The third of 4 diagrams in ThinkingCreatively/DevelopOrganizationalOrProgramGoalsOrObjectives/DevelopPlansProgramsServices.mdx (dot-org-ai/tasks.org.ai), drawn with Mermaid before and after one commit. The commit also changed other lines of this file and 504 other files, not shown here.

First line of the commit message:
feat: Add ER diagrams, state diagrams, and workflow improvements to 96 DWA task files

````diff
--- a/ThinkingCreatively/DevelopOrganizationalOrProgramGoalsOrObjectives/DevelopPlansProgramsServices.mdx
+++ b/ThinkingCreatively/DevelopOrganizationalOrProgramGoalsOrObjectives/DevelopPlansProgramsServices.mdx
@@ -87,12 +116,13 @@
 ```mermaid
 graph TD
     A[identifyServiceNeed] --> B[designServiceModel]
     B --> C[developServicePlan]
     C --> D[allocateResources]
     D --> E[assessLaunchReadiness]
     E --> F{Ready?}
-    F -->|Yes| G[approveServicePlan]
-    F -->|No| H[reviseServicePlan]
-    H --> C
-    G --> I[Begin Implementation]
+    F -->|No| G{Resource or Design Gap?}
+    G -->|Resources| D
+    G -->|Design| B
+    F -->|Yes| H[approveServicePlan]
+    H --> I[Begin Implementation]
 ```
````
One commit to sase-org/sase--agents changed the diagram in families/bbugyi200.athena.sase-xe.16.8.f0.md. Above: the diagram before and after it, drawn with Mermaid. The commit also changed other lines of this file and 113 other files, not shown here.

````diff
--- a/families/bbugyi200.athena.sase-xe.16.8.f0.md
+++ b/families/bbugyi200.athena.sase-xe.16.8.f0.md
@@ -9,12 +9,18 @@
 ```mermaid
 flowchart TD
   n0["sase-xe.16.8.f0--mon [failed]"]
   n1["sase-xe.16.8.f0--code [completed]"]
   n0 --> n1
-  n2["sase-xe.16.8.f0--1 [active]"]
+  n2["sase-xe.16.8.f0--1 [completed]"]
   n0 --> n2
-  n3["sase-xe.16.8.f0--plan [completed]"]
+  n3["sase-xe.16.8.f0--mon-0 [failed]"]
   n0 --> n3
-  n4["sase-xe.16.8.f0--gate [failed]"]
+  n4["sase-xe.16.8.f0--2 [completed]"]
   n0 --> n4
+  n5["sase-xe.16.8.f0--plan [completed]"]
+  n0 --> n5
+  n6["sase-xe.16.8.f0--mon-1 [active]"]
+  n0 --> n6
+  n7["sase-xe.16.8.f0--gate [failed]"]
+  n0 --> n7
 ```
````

====================

◆ **DIRECTIONS FOR THIS TASK**:
Find every line in the records above that holds the word "Implementation", and copy each one.

◆ **ANSWER BOX**:
-    G --> I[Begin Implementation]
+    H --> I[Begin Implementation]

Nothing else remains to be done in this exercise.